What is expected
Return the entries in full, exactly as they were written.

Stored entries:

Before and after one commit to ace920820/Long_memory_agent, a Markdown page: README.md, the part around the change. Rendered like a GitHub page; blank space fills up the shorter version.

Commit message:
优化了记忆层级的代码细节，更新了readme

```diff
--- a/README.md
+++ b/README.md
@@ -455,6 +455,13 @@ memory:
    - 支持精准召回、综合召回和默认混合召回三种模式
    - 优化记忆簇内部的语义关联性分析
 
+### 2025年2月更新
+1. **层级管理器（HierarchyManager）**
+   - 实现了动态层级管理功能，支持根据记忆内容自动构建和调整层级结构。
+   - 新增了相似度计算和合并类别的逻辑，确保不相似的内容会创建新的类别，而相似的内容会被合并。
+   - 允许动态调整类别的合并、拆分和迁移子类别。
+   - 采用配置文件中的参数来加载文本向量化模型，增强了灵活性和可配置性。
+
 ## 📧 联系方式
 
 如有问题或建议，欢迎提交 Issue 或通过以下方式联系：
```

Exercise response
Before and after one commit to ace920820/Long_memory_agent, a Markdown page: README.md, the part around the change. Rendered like a GitHub page; blank space fills up the shorter version.

Commit message:
优化了记忆层级的代码细节，更新了readme

```diff
--- a/README.md
+++ b/README.md
@@ -455,6 +455,13 @@ memory:
    - 支持精准召回、综合召回和默认混合召回三种模式
    - 优化记忆簇内部的语义关联性分析
 
+### 2025年2月更新
+1. **层级管理器（HierarchyManager）**
+   - 实现了动态层级管理功能，支持根据记忆内容自动构建和调整层级结构。
+   - 新增了相似度计算和合并类别的逻辑，确保不相似的内容会创建新的类别，而相似的内容会被合并。
+   - 允许动态调整类别的合并、拆分和迁移子类别。
+   - 采用配置文件中的参数来加载文本向量化模型，增强了灵活性和可配置性。
+
 ## 📧 联系方式
 
 如有问题或建议，欢迎提交 Issue 或通过以下方式联系：
```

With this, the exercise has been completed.